Cyber Essentials focuses on five key technical controls that will help companies to protect themselves from the most common types of cyber attacks: phishing and hacking.
The five controls are:
boundary firewalls and Internet gateways
security software patch management
When implemented correctly, these five controls will help to provide mitigation against a wide range of potential threats.
There are two levels of Cyber Essentials:
The Basic Programme outlined above, which is a self-assessment scheme, and Cyber Essentials Plus.
The latter includes an onsite technical audit conducted by an external body and an internal and external vulnerability test.
Cyber Essentials is all about protecting your firm against potential cyber attacks. Although this complements many of the GDPR requirements, the new regulation actually covers many more aspects relating to the protection of personal data.

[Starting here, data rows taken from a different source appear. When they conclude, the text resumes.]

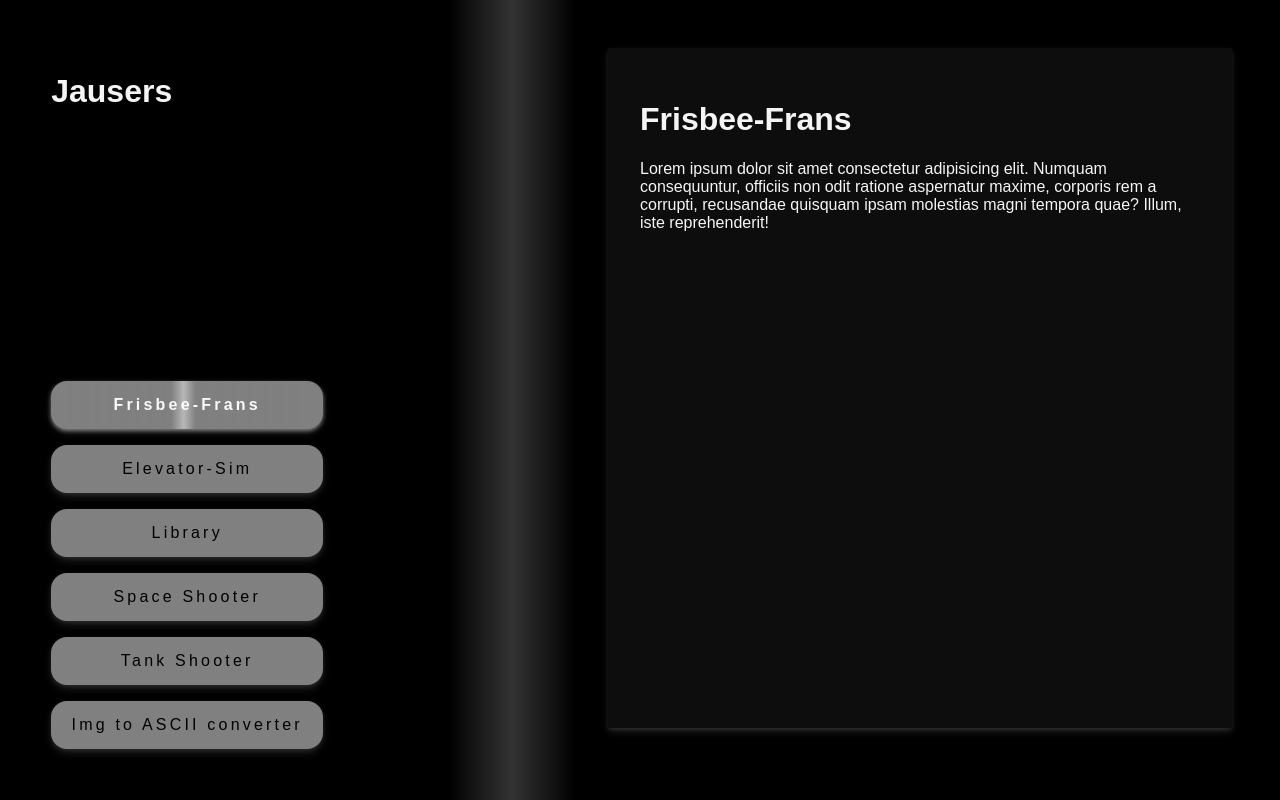
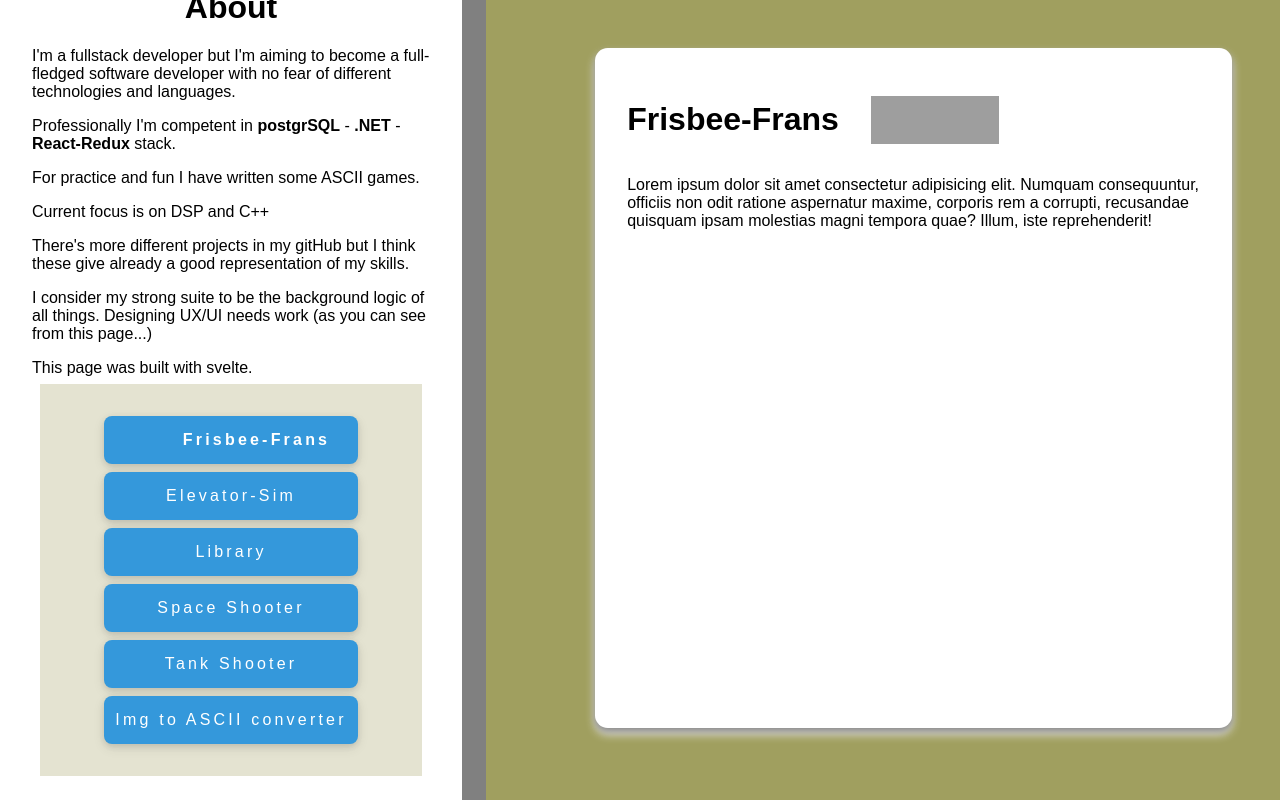
Before and after one commit to JeremiasRy/jeremiasry.github.io, a SvelteKit app: page / in a window 1280 px wide. Shown: the top 800 px of the page. Built offline with nearby package versions, Linux system fonts and the light colour scheme; grey boxes are pictures that could not be loaded.

Commit message:
feat: styling and ux

```diff
--- a/src/components/CodeLogo.svelte
+++ b/src/components/CodeLogo.svelte
@@ -1,7 +1,7 @@
 <script lang="ts">
-    import { codeLogos, type Languages } from "../projects";
+    import { codeLogos, type Language } from "../projects";
 
-    export let language:Languages;
+    export let language:Language;
 </script>
 <div>
     <img src={codeLogos[language]} alt=""/>
--- a/src/components/NavButton.svelte
+++ b/src/components/NavButton.svelte
@@ -15,66 +15,39 @@
         })
     }
 </script>
-<div class:divactive={active}>
-    <div class="beam" class:beamactive={active}></div>
+<div class="nav-wrapper" class:divactive={active}>
     <a href={`#${to.name.toLowerCase().replaceAll(' ', '-')}`} on:click|preventDefault={handleClick} class:active={active}>{to.name}</a>
 </div>
 <style>
-    div {
-        background-color: gray;
-        box-shadow: 0 2px 4px rgba(241, 240, 240, 0.1), 0 4px 8px rgba(240, 239, 239, 0.1);
-        border-radius: 1em;
+    .nav-wrapper {
+        background-color: #3498db;
+        width: 80%;
+        box-shadow: 0 2px 6px rgba(0, 0, 0, 0.1), 0 4px 12px rgba(0, 0, 0, 0.1);
+        border-radius: 0.5em;
         display: flex;
         overflow: hidden;
+        flex-shrink: 0;
     }
 
-    .divactive {
-        box-shadow: 0 2px 4px rgba(241, 240, 240, 0.5), 0 4px 8px rgba(240, 239, 239, 0.1);
-    }
-
-    .beamactive {
-        display:block !important;
-        box-shadow: none;
-    }
-
-    .beam {
-        display: none;
-        position: absolute;
-        width: 15em;
-        height: 3em;
-        background: linear-gradient(to right, transparent 0%, rgba(128, 128, 128, 0.062) 45%, rgba(255, 255, 255, 0.445) 50%, rgba(128, 128, 128, 0.055) 55%, transparent 100%);
-        background-repeat: no-repeat;
-        background-attachment: fixed;
-        animation: beamAnimation 10s linear infinite;
-    }
-
-    @keyframes beamAnimation {
-      0%, 100% {
-        transform: translateX(calc(-15em / 2));
-      }
-      50% {
-        transform: translateX(calc(15em / 2));
-      }
+    .nav-wrapper:hover {
+        background-color: #1888db;
     }
 
     a {
-        width: 17em;
+        width: 100%;
         height: 3em;
         margin: auto auto;
-        color: black;
         letter-spacing: 0.2em;
         text-decoration: none;
         text-align: center;
+        color: white;
         line-height: 3em;
+        transition: all 200ms ease;
     }
 
     .active {
-        color: #fff;
         font-weight: bold;
         transition: all 200ms ease;
-    }
-
-    div:hover {
-        box-shadow: 0 2px 4px rgba(241, 240, 240, 0.5), 0 4px 8px rgba(240, 239, 239, 0.1);
+        transform: translateX(10%);
     }
 </style>
--- a/src/components/ProjectCard.svelte
+++ b/src/components/ProjectCard.svelte
@@ -1,10 +1,20 @@
 <script lang="ts">
     import type { Project } from "../projects";
+    import CodeLogo from "./CodeLogo.svelte";
 
     export let project:Project;
+
+    export let active:boolean;
 </script>
-<div id={project.name.toLowerCase().replaceAll(' ', '-')} class="project-wrapper project">
-    <h1>{project.name}</h1>
+<div id={project.name.toLowerCase().replaceAll(' ', '-')} class="project-wrapper project" class:active={active}>
+    <div class="project-header">
+        <h1>{project.name}</h1>
+        <div class="project-header__languages">
+        {#each project.languages as language}
+            <CodeLogo language={language}/>
+        {/each}
+    </div>
+    </div>
     <p>
         Lorem ipsum dolor sit amet consectetur adipisicing elit.
         Numquam consequuntur, officiis non odit ratione aspernatur maxime,
@@ -13,12 +23,29 @@
     </p>
 </div>
 <style>
+    .project-header__languages {
+        display: flex;
+        flex-direction: row;
+        gap: 1em;
+        align-items: center;
+    }
+    .project-header {
+        display: flex;
+        flex-direction: row;
+        gap: 2em
+    }
     .project-wrapper {
-        background-color: #33333341;
         margin: 2em;
         padding: 2em;
         box-sizing: border-box;
+        background-color: white;
         height: 85vh;
-        box-shadow: 0 2px 4px rgba(241, 240, 240, 0.1), 0 4px 8px rgba(240, 239, 239, 0.1);
+        border-radius: 0.8em;
+        box-shadow: 0 2px 4px rgba(241, 240, 240), 0 4px 8px rgba(240, 239, 239);
+        transition: all 200ms ease;
+    }
+
+    .active {
+        box-shadow: 0 4px 6px rgb(139, 139, 139), 0 6px 10px rgba(240, 239, 239);
     }
 </style>
--- a/src/projects.ts
+++ b/src/projects.ts
@@ -3,11 +3,12 @@
     imgs: string[],
     liveLink: string | null;
     github: string;
-    languages: Languages[];
+    languages: Language[];
     technologies: Technologies[];
+    description: string;
 }
 
-export type Languages = "C#" | "typeScript";
+export type Language = "C#" | "typeScript";
 export type Technologies = "React" | "Redux" | "Material UI" | "Axios" | "React-Router" | ".NET" | "PostgreSQL"
 
 export const projects: Project[] = [
@@ -17,13 +18,53 @@
         liveLink: "jausers",
         github: "",
         languages: ["C#", "typeScript"],
-        technologies: ["React", "Redux", "Material UI", "Axios", "React-Router", ".NET", "PostgreSQL"]
+        technologies: ["React", "Redux", "Material UI", "Axios", "React-Router", ".NET", "PostgreSQL"], description: ""
     },
-    {name: "Elevator-Sim", imgs: ["/elevator.gif"], liveLink: null, github: "", languages: ["C#", "typeScript"], technologies: []},
-    {name: "Library", imgs: ["/lib-sys.gif"], liveLink: "jausers", github: "", languages: ["C#", "typeScript"], technologies: []},
-    {name: "Space Shooter", imgs: ["/SpaceAction.gif"], liveLink: "jausers", github: "", languages: ["C#", "typeScript"], technologies: []},
-    {name: "Tank Shooter", imgs: ["/cannon.gif"], liveLink: "jausers", github: "", languages: ["C#", "typeScript"], technologies: []},
-    {name: "Img to ASCII converter", imgs: ["/demo.png"], liveLink: "jausers", github: "", languages: ["C#", "typeScript"], technologies: []},
+    {
+        name: "Elevator-Sim",
+        imgs: ["/elevator.gif"],
+        liveLink: null,
+        github: "",
+        languages: ["C#"],
+        technologies: [],
+        description: ""
+    },
+    {
+        name: "Library",
+        imgs: ["/lib-sys.gif"],
+        liveLink: "jausers",
+        github: "",
+        languages: ["C#", "typeScript"],
+        technologies: [],
+        description: ""
+    },
+    {
+        name: "Space Shooter",
+        imgs: ["/SpaceAction.gif"],
+        liveLink: "jausers",
+        github: "",
+        languages: ["C#"],
+        technologies: [],
+        description: ""
+    },
+    {
+        name: "Tank Shooter",
+        imgs: ["/cannon.gif"],
+        liveLink: "jausers",
+        github: "",
+        languages: ["C#"],
+        technologies: [],
+        description: ""
+    },
+    {
+        name: "Img to ASCII converter",
+        imgs: ["/demo.png"],
+        liveLink: "jausers",
+        github: "",
+        languages: ["C#", "typeScript"],
+        technologies: [],
+        description: ""
+    },
 ];
 
 export const codeLogos = {
--- a/src/routes/+layout.svelte
+++ b/src/routes/+layout.svelte
@@ -5,10 +5,10 @@
     :global(body) {
         margin: 0;
         font-family: Arial, Helvetica, sans-serif;
-        background: linear-gradient(to right, black 0%, black 35%, #333 40%, black 45%, black 100%);
+        background-color: white;
         background-repeat: no-repeat;
         background-attachment: fixed;
-        color: whitesmoke;
+        color: black
     }
 
     main {
--- a/src/routes/+page.svelte
+++ b/src/routes/+page.svelte
@@ -17,28 +17,124 @@
         }
     }
 
+    function onClick() {
+        const headerElements = document.querySelectorAll(".header-element");
+        let id;
+        for (let i = 0; i < headerElements.length; i++) {
+            if (!headerElements[i].id) {
+                continue;
+            }
+            const rect = headerElements[i].getBoundingClientRect();
+            if (rect.left >= 0 && rect.right <= window.innerWidth) {
+                id = headerElements[i].id;
+                break;
+            }
+        }
+        let scrollTo = id === "MAIN" ? document.getElementById("EXTRA") : document.getElementById("MAIN")
+        if (scrollTo) {
+            scrollTo.scrollIntoView({
+                behavior: "smooth"
+            })
+        }
+    }
+
     onMount(() => {
         window.addEventListener("scroll", handleScroll)
+
+        handleScroll();
     })
 </script>
 <div class="wrapper">
     <div class="header">
-        <div class="about">
+        <div class="header__extra-page">
+            <div class="header-element" id="MAIN">
+                <div>
+                <h1>About</h1>
+                <p>I'm a fullstack developer but I'm aiming to become a full-fledged software developer with no fear of different technologies and languages.</p>
+                <p>Professionally I'm competent in <b>postgrSQL</b> - <b>.NET</b> - <b>React-Redux</b> stack. </p>
+                <p>For practice and fun I have written some ASCII games.</p>
+                <p>Current focus is on DSP and C++</p>
+                <p>There's more different projects in my gitHub but I think these give already a good representation of my skills.</p>
+                <p>I consider my strong suite to be the background logic of all things. Designing UX/UI needs work (as you can see from this page...)</p>
+                <p>This page was built with svelte.</p>
+                </div>
+            </div>
+            <div class="button-to-extra" on:click|preventDefault={onClick} on:keydown|preventDefault={() => {}} tabindex={1} role="button">
+                <div class="arrow">
+                </div>
+            </div>
+            <div class="header-element" id="EXTRA">
+                <div>
                 <h1>Jausers</h1>
+                <p>Lorem ipsum dolor sit, amet consectetur adipisicing elit. At optio dolorem perspiciatis recusandae ipsam dolores esse nobis modi mollitia corrupti illo voluptatibus consectetur rerum nisi sed, numquam culpa illum quo?</p>
                 </div>
+            </div>
+            <div class="header-element">
                 <div class="navigation">
                     {#each projects as project}
                         <NavButton to={project} active={project.name.toLowerCase().replaceAll(' ', '-') === activeLink}/>
                     {/each}
                 </div>
             </div>
+            <div class="header-element">
+                <div>
+                <h1>Technologies</h1>
+                </div>
+            </div>
+        </div>
+    </div>
     <div class="projects">
         {#each projects as project}
-            <ProjectCard project={project}/>
+            <ProjectCard project={project} active={project.name.toLowerCase().replaceAll(' ', '-') === activeLink}/>
         {/each}
     </div>
 </div>
 <style>
+
+    h1 {
+        text-align: center;
+    }
+
+    .arrow {
+        font-weight: 700;
+        font-size: large;
+        scroll-behavior: smooth;
+        transition: 100ms all ease-in;
+    }
+
+    .button-to-extra {
+        width: 100%;
+        grid-row: span 2;
+        display: flex;
+        justify-content: center;
+        align-items: center;
+        transition: 100ms all ease-in;
+        background-color: grey;
+    }
+    .button-to-extra:hover {
+        cursor: pointer;
+    }
+    .button-to-extra:hover .arrow {
+        transform: scale(1.5);
+    }
+    .header__extra-page {
+        width: 200%;
+        height: 100%;
+        display: grid;
+        grid-template-columns: 47.5% 5% 47.5%;
+        grid-template-rows: 50% 50%;
+        scroll-behavior: smooth;
+    }
+
+    .header-element {
+        max-height: 90%;
+        box-sizing: border-box;
+        padding: 2em;
+        display: flex;
+        justify-content: center;
+        align-items: center;
+    }
+
     .wrapper {
         height: 100%;
         width: 100%;
@@ -48,30 +144,37 @@
 
     .header {
         position: sticky;
+        overflow-x: auto;
+        scrollbar-color: transparent;
         left: 0;
         top: 0;
-        width: 40%;
+        width: 38%;
         height: 100vh;
-        padding: 4%;
+        box-sizing: border-box;
+    }
+    .header::-webkit-scrollbar {
+        display: none;
+    }
+
+    .projects {
+        width: 62%;
+        padding: 1em 1em 1em 6%;
         box-sizing: border-box;
         display: flex;
         flex-direction: column;
-        justify-content: space-between;
-    }
-
-    .projects {
-        width: 60%;
-        padding: 1em 1em 1em 5%;
-        box-sizing: border-box;
-        display: flex;
-        flex-direction: column;
-        gap: 1em
+        gap: 1em;
+        background-color:rgb(160, 159, 95);
     }
 
     .navigation {
+        width: 80%;
+        align-self: center;
         display: flex;
-        flex-direction: row;
-        flex-wrap: wrap;
-        gap: 1em;
+        flex-direction: column;
+        justify-content: center;
+        align-items: center;
+        padding: 2em;
+        gap: 0.5em;
+        background-color:rgba(160, 159, 95, 0.288);
     }
 </style>
```
Lines whose indentation alone changed are shown as unchanged.
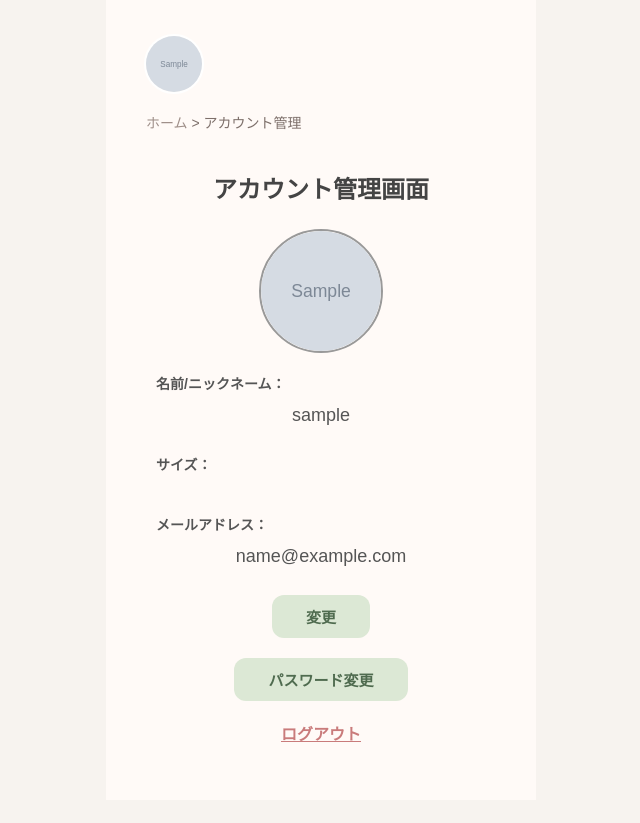
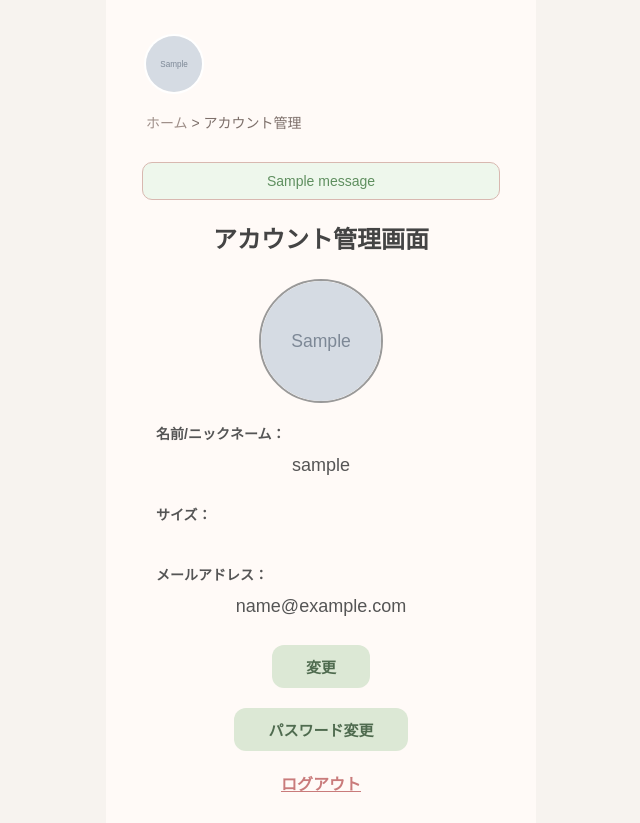
Before and after one commit to yukaaa57/ouchi_closet, a Django app: page /accounts/me/ in a window 1280 px wide. Shown: the whole page, without its empty margins (319-959 px from the left). Before the commit the page ends 742 px from the top, so only its background shows below. Run offline with Django 5.2, Linux system fonts and the light colour scheme; a user stored in the database is signed in; tables that the repository leaves empty hold one stand-in row (values such as "Sample post"); grey boxes marked "Sample" are stand-in pictures; one stand-in notice (Sample message) is shown.

Commit message:
サクセスメッセージ追加

```diff
--- a/my_app/accounts/views.py
+++ b/my_app/accounts/views.py
@@ -60,6 +60,7 @@ class SignUpView(CreateView):
             if invitation is not None:
                 invitation.mark_used()
 
+        messages.success(self.request, "登録しました。")
         return redirect(self.success_url)
 
 
--- a/my_app/closet/views.py
+++ b/my_app/closet/views.py
@@ -166,6 +166,7 @@ def clothing_create(request, owner_type, owner_id):
     else:
         context["current_user_owner"] = owner
 
+    messages.success(request, "登録しました。")
     return render(request, "closet/clothing_form.html", context)
 
 @login_required
@@ -210,6 +211,7 @@ def clothing_update(request, pk):
     else:
         context["current_user_owner"] = owner
 
+    messages.success(request, "変更しました。")
     return render(request, "closet/clothing_form.html", context)
 
 @login_required
@@ -267,6 +269,7 @@ def clothing_delete(request, pk):
 
         return redirect("clothing_list", owner_type=owner_type, owner_id=owner.pk, category="all")
 
+    messages.success(request, "削除しました。")
     return redirect("clothing_detail", pk=clothing.pk)
 
 @login_required
@@ -406,6 +409,7 @@ def category_create(request):
         "form": form,
     }
 
+    messages.success(request, "登録しました。")
     return render(request, "closet/category_form.html", context)
 
 @login_required
@@ -447,6 +451,7 @@ def category_update(request, pk):
                 "カテゴリ名を変更しました。"
             )
 
+        messages.success(request, "変更しました。")
         return redirect("category_setting")
 
 @login_required
@@ -474,4 +479,5 @@ def category_delete(request, pk):
                 f"「{category.name}」はアイテムに使用されているため削除できません"
             )
 
+    messages.success(request, "削除しました。")
     return redirect("category_setting")
--- a/my_app/static/css/style.css
+++ b/my_app/static/css/style.css
@@ -2539,3 +2539,30 @@ form select {
     background-color: #e3efe8;
     color: #4f6b5e;
 }
+
+/* サクセスメッセージ */
+.success-message-area {
+    margin: 12px auto;
+    width: 90%;
+    max-width: 500px;
+}
+
+.message {
+    padding: 10px 14px;
+    border-radius: 10px;
+    font-size: 14px;
+    text-align: center;
+    margin-bottom: 8px;
+}
+
+.message.success {
+    background-color: #eef7ec;
+    color: #5f8f5f;
+    border: 1px solid #d8b8b0;
+}
+
+.message.error {
+    background-color: #fff0f0;
+    color: #c85c5c;
+    border: 1px solid #e5b5b5;
+}
--- a/my_app/templates/base.html
+++ b/my_app/templates/base.html
@@ -161,6 +161,16 @@
         </div>
 
         <main>
+            {% if messages %}
+                <div class="success-message-area">
+                    {% for message in messages %}
+                        <div class="message {{ message.tags }}">
+                            {{ message }}
+                        </div>
+                    {% endfor %}
+                </div>
+            {% endif %}
+
             {% block content %}{% endblock %}
         </main>
 
```
Also changed, not shown: my_app/cordinate/views.py (+8 -0 lines).
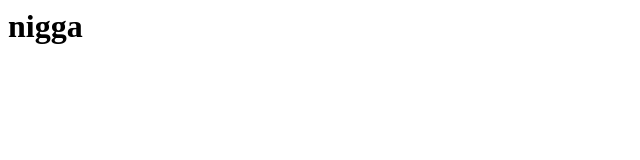
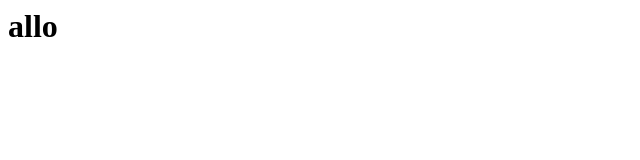
Before and after one commit to kumalalasdisciples/kumalalasdisciples.github.io, a plain HTML site: page index.html in a window 1280 px wide. Shown: the full height of the page, 0-640 px from the left. Drawn offline with Linux system fonts and the light colour scheme.

Commit message:
Update index.html

```diff
--- a/index.html
+++ b/index.html
@@ -1 +1 @@
-<h1>nigga</h1>
+<h1>allo</h1>
```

This includes the rights of individuals to access any personal data relating to them that an organisation holds, free of charge.
Firms must have processes in place that enable them to meet such requests within 30 days, or face being penalised.
Under GDPR, if there are any data breaches that could mean that personal data has been compromised, a firm might have to notify their entire customer base about this.
A matter of culture
Key Differences between GDPR and Cyber Essentials:
With GDPR, an essential component of achieving and maintaining compliance is an effective risk management strategy, which includes keeping accurate records; checking and updating procedures wherever necessary; and reviewing compliance processes on a regular basis. With Cyber Essentials, the emphasis is on technical protection rather than a risk management strategy.
Essential or not?
Whilst both programmes could be regarded as essential requirements for a busy law firm, Cyber Essentials is a scheme devised by the government to help companies to protect themselves. There are no direct penalties for firms failing to use Cyber Essentials — other than the obvious risk of the potential threat to their data and systems by not having suitable levels of protection.
However, firms who work with government bodies, including the Ministry of Defence, must have Cyber Essentials certification as a minimum standard.
In contrast, GDPR is mandatory — any firms dealing with personal data must take measures to comply with the regulation or face potentially severe consequences. As mentioned previously, the responsibility lies on the individual company to ensure that it can comply with the regulation.
Cyber Essentials is basically a technical solution designed to protect a company against phishing and hacking by cyber criminals. GDPR is meant to go a step further — it aims to bring a change in the corporate culture.
It wants everyone in the organisation that handles or manages personal data to be aware of the potential threats and to use the most effective processes for safeguarding that data.